• [Assigned task]: All lines in the records that carry the string "html" are to be shown.

───── Data shown ─────

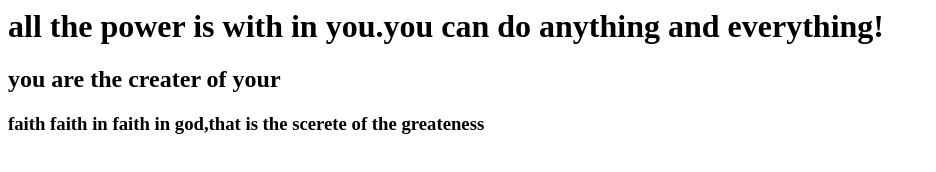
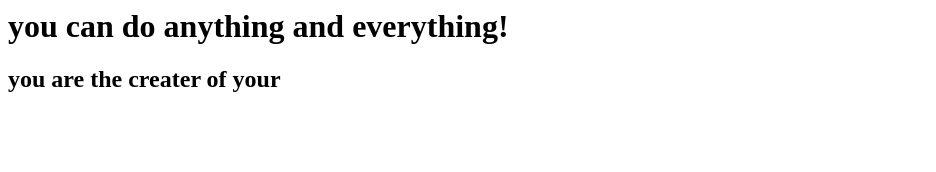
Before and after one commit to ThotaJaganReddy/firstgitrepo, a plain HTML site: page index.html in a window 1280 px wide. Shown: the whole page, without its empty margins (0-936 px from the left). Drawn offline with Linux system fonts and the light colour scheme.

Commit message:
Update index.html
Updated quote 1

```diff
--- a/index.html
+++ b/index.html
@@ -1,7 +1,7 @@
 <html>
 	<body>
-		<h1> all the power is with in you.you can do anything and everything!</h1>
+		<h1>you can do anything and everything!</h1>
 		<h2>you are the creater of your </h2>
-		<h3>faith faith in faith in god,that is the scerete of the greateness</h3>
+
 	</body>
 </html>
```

─────
───── Data shown ─────

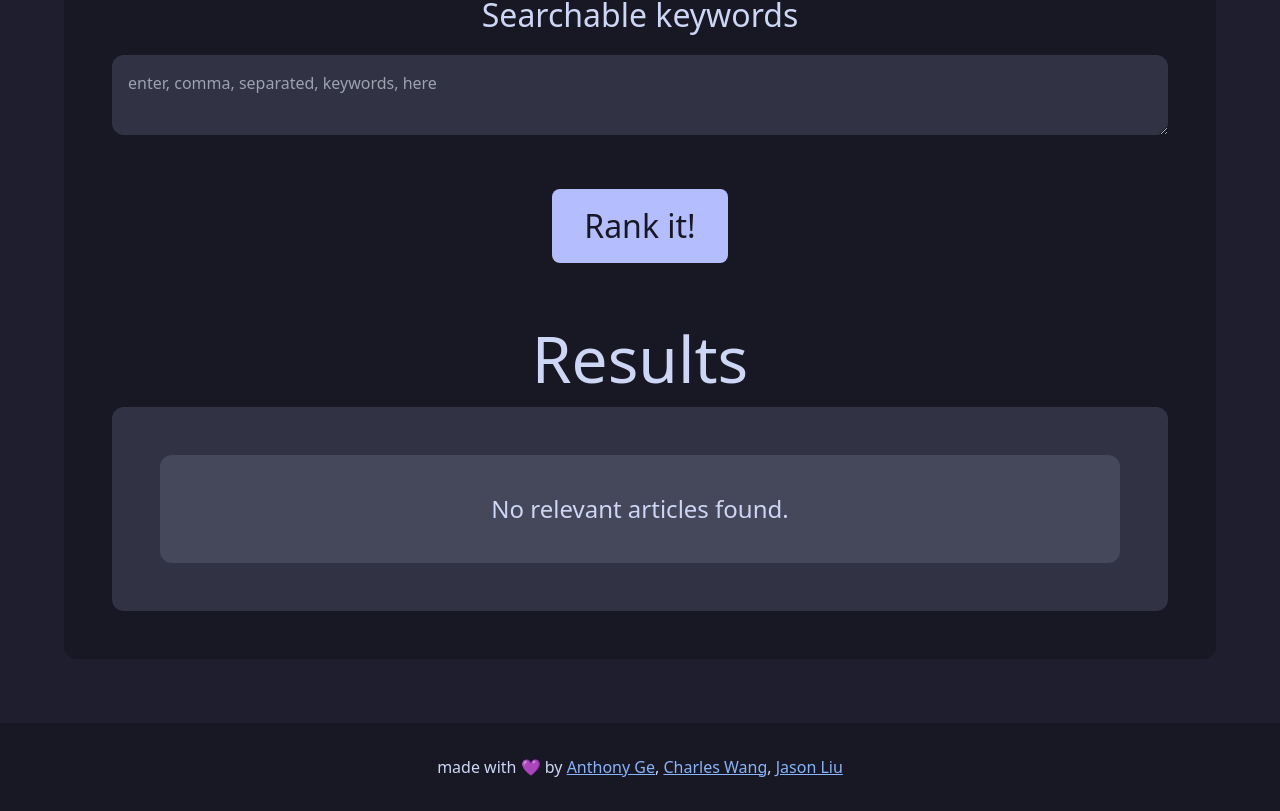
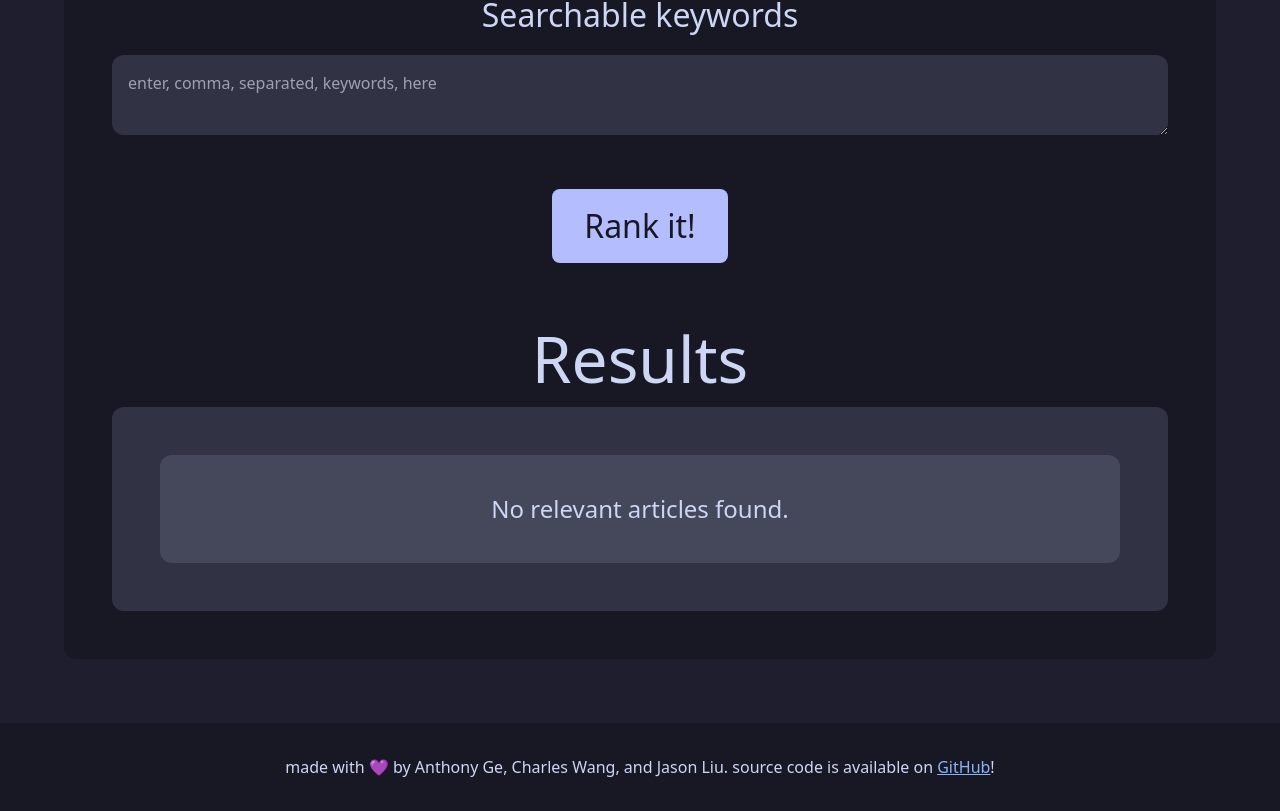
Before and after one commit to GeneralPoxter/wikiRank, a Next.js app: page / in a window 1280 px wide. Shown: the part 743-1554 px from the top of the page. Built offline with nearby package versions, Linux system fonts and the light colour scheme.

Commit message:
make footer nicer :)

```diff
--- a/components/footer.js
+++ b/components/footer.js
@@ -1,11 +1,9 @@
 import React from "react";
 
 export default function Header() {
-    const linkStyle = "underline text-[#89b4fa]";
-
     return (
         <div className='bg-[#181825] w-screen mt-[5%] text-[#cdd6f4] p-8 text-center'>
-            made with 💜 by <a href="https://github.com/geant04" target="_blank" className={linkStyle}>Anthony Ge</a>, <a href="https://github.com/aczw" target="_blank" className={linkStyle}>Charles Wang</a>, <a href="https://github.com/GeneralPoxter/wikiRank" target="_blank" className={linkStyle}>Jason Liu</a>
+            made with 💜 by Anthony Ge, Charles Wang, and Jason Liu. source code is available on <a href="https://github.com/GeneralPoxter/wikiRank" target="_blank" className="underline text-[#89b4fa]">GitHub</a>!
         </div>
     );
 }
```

─────

• [The completed task]:
Before and after one commit to ThotaJaganReddy/firstgitrepo, a plain HTML site: page index.html in a window 1280 px wide. Shown: the whole page, without its empty margins (0-936 px from the left). Drawn offline with Linux system fonts and the light colour scheme.
Update index.html
--- a/index.html
+++ b/index.html
 <html>
 </html>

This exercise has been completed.